**Action item**
Where a line of the material contains the string "card", copy that line.

**Data section**

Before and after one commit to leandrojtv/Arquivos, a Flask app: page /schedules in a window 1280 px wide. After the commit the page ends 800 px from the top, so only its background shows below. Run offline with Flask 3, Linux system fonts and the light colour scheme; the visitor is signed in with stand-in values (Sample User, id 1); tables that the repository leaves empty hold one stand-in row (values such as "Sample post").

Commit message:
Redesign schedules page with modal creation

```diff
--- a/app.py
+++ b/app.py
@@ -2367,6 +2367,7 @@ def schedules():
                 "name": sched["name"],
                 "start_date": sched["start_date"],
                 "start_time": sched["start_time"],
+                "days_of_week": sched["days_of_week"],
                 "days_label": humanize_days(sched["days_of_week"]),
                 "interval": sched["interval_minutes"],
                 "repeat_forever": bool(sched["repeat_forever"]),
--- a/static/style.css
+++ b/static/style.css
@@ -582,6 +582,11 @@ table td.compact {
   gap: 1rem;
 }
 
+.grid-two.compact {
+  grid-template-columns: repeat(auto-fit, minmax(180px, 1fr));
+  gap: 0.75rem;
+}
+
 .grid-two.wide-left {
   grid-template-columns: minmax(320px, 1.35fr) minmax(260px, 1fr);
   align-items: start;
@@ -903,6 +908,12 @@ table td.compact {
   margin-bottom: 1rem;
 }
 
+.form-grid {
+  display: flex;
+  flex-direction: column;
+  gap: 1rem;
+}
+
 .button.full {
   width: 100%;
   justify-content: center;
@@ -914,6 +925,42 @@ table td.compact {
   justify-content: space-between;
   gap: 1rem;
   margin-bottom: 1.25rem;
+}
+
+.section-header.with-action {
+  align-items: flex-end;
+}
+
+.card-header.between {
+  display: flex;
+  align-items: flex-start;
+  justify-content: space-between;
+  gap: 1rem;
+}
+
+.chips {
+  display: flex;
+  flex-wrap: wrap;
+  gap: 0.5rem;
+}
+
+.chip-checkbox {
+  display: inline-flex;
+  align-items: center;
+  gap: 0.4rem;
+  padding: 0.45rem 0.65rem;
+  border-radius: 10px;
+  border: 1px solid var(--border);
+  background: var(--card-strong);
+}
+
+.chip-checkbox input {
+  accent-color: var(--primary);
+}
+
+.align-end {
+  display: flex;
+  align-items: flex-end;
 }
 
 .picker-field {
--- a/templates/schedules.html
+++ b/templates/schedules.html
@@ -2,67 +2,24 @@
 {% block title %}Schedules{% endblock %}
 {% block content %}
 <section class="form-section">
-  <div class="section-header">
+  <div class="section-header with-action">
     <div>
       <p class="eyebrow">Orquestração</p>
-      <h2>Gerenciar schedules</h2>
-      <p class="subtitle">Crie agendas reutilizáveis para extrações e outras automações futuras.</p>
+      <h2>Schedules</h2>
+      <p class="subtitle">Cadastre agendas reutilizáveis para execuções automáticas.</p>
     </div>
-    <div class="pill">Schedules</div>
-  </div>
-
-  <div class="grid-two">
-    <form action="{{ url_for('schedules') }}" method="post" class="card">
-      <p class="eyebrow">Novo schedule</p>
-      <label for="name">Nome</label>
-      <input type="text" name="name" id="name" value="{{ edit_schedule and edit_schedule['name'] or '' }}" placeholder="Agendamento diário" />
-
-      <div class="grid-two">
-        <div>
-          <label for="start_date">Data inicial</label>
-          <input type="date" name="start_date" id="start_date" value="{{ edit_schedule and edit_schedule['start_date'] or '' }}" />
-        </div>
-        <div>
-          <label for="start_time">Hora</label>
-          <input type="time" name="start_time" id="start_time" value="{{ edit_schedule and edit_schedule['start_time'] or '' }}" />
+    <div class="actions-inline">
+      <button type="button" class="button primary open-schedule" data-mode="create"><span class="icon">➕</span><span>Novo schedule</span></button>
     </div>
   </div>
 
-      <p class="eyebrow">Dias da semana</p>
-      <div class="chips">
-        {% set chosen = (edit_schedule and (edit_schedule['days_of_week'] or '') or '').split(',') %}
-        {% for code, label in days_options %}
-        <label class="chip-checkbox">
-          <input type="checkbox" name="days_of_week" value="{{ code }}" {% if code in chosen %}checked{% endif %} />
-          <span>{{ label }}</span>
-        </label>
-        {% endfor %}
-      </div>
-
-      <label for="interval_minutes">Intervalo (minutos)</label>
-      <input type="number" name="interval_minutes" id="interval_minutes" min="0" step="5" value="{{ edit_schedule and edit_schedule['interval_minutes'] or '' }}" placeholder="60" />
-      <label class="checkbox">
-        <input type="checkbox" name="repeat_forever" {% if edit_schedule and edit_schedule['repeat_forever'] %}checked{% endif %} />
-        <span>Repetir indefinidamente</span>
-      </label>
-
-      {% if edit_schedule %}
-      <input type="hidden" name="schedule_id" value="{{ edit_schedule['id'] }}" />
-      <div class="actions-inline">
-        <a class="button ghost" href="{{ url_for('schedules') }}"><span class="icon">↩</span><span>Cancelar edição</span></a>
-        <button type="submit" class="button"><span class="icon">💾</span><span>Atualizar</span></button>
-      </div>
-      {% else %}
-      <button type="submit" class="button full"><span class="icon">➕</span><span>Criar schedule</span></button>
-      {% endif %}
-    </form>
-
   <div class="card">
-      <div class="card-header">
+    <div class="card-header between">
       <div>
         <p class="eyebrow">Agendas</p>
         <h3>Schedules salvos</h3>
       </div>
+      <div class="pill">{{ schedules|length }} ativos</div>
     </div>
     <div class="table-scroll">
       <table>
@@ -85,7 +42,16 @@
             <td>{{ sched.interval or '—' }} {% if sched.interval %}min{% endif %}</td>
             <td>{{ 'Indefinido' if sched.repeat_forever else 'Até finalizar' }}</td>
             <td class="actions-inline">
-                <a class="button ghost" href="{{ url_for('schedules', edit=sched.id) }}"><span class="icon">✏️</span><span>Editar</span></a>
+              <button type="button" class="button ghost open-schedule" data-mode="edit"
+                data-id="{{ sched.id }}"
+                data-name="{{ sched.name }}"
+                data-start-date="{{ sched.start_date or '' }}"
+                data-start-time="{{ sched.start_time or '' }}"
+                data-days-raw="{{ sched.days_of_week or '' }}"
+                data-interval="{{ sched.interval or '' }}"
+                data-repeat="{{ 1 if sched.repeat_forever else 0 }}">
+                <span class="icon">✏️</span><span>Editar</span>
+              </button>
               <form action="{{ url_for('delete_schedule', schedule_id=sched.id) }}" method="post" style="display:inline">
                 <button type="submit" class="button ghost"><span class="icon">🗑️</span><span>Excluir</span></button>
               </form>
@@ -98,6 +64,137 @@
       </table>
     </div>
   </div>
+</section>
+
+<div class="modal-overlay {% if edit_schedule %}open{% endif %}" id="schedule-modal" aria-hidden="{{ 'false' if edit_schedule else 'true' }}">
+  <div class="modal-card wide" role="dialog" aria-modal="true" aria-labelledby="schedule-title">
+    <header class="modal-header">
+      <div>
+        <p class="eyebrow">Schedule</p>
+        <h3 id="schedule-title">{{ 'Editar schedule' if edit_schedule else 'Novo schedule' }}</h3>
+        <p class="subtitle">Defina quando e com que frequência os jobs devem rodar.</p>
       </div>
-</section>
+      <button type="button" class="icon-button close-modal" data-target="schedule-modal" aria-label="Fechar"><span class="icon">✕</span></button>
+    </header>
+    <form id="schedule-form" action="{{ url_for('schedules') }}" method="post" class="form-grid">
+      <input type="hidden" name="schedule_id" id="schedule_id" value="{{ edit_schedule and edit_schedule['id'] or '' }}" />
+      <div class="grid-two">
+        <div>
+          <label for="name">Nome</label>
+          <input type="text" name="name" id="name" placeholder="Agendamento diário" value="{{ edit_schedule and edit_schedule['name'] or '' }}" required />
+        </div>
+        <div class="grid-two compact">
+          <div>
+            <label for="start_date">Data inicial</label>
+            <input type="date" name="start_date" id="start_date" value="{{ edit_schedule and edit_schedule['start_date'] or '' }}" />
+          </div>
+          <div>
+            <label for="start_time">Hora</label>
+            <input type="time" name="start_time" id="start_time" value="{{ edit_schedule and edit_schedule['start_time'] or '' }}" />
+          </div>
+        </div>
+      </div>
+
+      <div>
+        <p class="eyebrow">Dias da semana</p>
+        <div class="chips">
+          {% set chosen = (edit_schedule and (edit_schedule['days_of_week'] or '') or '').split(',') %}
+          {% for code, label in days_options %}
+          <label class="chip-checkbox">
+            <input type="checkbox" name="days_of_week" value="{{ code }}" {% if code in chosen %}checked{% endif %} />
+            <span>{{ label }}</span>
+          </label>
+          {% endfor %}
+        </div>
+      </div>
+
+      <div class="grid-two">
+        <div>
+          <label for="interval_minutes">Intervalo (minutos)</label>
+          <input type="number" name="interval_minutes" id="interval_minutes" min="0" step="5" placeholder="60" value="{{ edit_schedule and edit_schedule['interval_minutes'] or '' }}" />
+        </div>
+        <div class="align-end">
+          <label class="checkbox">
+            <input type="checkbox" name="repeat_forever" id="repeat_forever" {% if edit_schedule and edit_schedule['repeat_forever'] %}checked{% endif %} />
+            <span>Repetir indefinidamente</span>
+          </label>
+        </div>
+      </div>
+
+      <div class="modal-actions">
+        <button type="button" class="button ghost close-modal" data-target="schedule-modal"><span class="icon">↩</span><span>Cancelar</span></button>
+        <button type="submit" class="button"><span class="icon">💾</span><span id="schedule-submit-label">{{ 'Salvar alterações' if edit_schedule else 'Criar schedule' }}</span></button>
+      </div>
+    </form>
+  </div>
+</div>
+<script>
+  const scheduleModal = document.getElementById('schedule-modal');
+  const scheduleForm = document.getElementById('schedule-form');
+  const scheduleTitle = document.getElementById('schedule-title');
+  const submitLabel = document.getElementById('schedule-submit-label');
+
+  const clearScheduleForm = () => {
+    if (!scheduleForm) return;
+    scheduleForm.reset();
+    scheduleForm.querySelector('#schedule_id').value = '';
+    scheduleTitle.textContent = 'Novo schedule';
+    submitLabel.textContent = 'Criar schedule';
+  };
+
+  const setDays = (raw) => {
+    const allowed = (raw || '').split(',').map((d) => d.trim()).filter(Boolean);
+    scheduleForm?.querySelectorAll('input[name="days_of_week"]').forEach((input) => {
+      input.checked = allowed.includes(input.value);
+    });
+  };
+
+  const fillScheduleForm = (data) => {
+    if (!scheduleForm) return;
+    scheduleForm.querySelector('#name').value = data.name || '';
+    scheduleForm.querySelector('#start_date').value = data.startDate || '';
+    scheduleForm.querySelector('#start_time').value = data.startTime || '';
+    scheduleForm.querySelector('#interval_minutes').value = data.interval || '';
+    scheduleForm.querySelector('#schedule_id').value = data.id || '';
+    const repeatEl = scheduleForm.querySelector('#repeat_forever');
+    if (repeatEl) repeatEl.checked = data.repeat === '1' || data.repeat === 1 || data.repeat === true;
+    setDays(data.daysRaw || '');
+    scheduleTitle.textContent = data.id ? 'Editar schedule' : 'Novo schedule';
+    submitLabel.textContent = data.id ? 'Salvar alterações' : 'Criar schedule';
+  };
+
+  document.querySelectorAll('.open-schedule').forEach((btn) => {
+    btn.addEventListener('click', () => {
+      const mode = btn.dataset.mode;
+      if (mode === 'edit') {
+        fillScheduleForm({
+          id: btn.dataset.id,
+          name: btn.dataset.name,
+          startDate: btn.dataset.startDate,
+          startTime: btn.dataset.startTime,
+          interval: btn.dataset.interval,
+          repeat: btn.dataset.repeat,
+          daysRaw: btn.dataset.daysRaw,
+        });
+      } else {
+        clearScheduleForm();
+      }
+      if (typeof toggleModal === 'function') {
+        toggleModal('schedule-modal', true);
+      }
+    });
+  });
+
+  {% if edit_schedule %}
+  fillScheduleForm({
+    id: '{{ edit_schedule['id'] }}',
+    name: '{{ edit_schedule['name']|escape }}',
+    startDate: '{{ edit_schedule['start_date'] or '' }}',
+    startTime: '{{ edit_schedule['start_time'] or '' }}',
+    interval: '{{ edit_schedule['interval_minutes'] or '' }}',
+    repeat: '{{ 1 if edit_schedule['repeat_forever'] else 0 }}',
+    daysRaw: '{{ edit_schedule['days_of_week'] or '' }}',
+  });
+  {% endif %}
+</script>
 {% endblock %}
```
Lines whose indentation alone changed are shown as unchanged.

**Solution for this exercise**
+.card-header.between {
+  background: var(--card-strong);
-    <form action="{{ url_for('schedules') }}" method="post" class="card">
   <div class="card">
-      <div class="card-header">
+    <div class="card-header between">
+  <div class="modal-card wide" role="dialog" aria-modal="true" aria-labelledby="schedule-title">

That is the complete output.